Data extract —
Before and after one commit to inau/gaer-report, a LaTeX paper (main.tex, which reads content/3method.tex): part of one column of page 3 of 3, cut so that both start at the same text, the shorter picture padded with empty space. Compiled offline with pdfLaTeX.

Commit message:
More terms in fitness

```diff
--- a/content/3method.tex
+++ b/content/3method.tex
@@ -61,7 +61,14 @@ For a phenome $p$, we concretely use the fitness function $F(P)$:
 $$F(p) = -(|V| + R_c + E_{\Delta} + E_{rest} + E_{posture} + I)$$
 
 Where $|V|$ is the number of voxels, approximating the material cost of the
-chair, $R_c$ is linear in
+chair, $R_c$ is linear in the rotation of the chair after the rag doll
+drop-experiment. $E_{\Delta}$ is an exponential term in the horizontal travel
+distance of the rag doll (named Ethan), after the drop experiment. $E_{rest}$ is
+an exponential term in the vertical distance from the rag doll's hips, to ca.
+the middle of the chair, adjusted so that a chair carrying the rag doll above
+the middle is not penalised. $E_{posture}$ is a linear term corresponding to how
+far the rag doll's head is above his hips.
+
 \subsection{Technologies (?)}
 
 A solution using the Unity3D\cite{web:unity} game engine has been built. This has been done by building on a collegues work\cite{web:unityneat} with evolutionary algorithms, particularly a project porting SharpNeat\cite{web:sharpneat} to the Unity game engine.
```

==

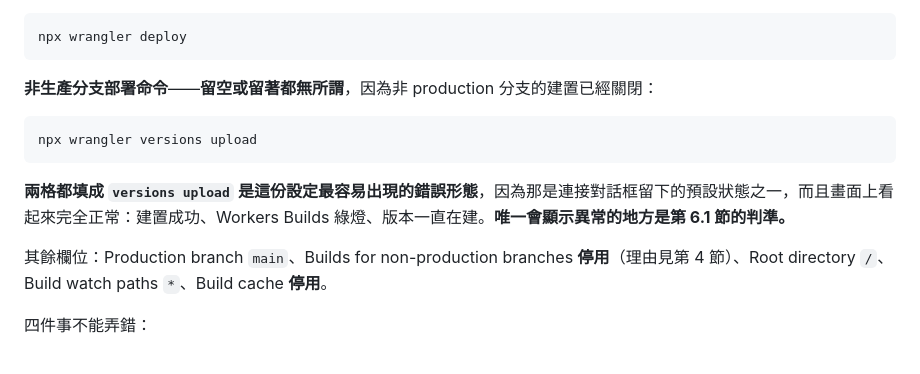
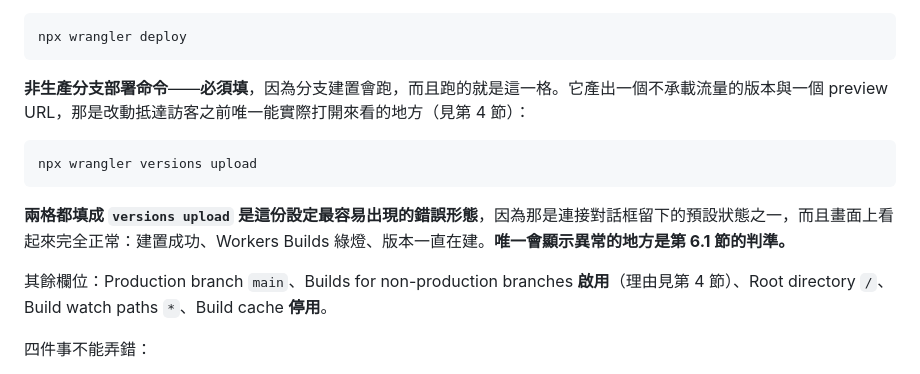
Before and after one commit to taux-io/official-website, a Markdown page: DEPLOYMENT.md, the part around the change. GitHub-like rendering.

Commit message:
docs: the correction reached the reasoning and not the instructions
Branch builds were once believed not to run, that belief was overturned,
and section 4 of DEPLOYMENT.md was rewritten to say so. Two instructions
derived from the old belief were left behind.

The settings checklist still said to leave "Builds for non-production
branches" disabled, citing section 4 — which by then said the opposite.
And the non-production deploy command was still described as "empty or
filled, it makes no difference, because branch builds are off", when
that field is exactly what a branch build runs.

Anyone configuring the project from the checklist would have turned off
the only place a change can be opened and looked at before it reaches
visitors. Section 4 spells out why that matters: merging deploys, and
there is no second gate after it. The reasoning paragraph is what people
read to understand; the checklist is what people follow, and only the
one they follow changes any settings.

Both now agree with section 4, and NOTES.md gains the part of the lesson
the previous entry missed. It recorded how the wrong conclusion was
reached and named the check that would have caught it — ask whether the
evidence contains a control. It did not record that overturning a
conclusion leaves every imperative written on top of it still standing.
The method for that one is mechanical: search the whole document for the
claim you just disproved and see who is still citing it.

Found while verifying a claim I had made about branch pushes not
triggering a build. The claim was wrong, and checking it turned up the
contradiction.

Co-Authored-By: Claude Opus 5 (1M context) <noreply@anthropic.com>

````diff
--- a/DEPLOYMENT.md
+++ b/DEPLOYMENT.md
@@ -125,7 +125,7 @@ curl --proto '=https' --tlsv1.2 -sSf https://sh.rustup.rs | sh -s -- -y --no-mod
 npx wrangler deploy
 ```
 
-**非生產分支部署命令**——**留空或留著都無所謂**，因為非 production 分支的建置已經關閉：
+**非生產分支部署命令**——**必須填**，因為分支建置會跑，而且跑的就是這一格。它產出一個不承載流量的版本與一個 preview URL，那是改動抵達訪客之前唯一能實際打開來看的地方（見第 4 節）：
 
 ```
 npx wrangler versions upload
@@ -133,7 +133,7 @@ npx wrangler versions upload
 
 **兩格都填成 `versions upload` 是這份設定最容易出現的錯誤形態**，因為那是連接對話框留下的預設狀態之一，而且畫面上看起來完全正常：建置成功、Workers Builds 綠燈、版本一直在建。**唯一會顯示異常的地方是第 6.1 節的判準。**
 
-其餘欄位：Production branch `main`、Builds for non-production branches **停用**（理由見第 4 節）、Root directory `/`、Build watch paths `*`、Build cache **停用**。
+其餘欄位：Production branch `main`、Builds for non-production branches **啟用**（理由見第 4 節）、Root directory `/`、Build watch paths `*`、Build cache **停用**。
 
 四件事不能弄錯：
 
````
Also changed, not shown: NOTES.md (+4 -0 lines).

---

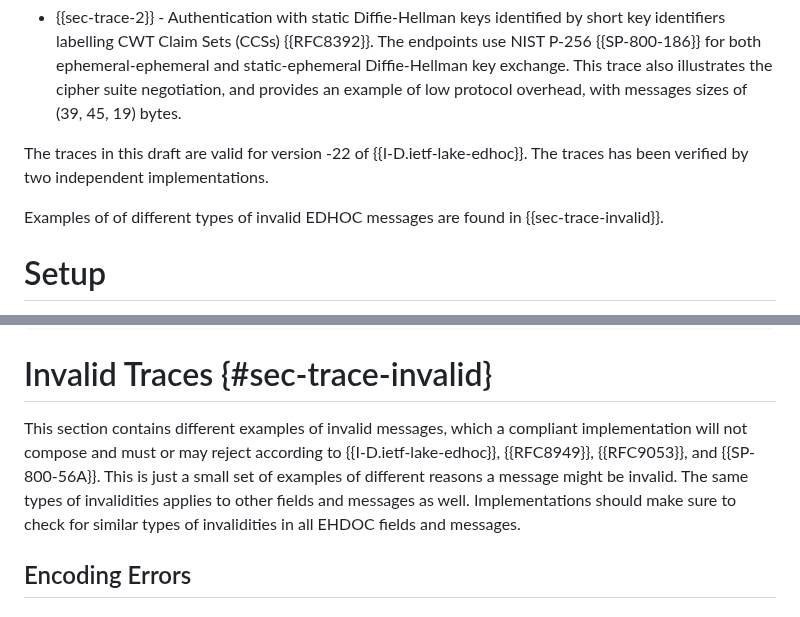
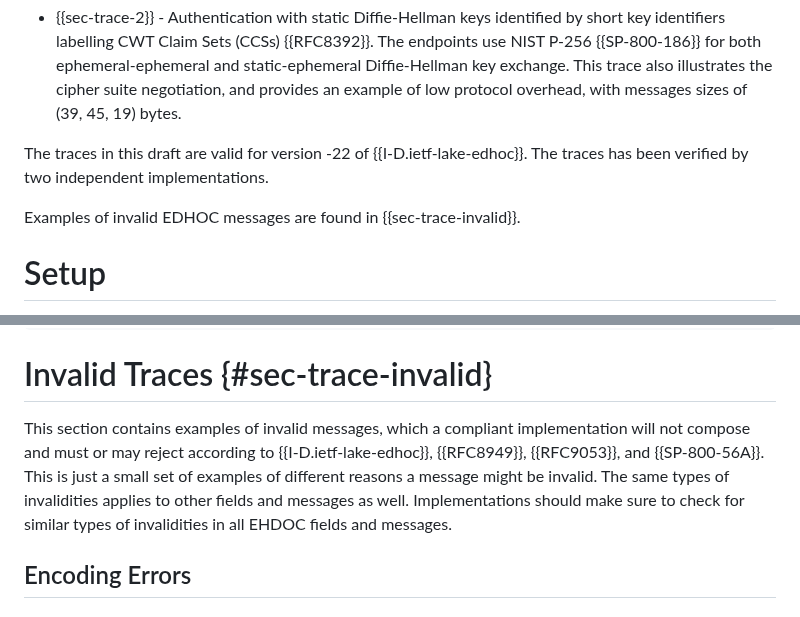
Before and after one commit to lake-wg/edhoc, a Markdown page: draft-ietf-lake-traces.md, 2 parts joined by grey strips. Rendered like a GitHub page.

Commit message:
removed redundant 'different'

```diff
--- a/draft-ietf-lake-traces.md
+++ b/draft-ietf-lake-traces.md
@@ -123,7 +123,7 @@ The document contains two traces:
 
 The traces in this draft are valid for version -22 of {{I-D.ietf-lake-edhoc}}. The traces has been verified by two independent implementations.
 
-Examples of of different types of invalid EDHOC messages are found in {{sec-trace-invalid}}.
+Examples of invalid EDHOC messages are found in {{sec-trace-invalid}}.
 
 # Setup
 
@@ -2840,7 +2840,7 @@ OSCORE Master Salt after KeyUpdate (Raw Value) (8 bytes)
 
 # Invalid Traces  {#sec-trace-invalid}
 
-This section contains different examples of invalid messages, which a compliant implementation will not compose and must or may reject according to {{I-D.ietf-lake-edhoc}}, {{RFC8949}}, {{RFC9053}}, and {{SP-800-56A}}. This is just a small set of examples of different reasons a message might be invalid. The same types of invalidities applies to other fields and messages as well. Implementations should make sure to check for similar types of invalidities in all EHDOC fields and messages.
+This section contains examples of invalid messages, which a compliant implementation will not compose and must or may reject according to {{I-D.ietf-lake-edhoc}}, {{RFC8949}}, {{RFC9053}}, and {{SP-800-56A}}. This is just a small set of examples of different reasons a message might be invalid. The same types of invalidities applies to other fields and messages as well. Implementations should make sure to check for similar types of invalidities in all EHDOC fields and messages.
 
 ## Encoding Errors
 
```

Directions — Print, without alteration, only the lines above between the one holding "And the non-production" and the one holding "claim you just", inclusive.

Solution to this task —
And the non-production deploy command was still described as "empty or
filled, it makes no difference, because branch builds are off", when
that field is exactly what a branch build runs.

Anyone configuring the project from the checklist would have turned off
the only place a change can be opened and looked at before it reaches
visitors. Section 4 spells out why that matters: merging deploys, and
there is no second gate after it. The reasoning paragraph is what people
read to understand; the checklist is what people follow, and only the
one they follow changes any settings.

Both now agree with section 4, and NOTES.md gains the part of the lesson
the previous entry missed. It recorded how the wrong conclusion was
reached and named the check that would have caught it — ask whether the
evidence contains a control. It did not record that overturning a
conclusion leaves every imperative written on top of it still standing.
The method for that one is mechanical: search the whole document for the
claim you just disproved and see who is still citing it.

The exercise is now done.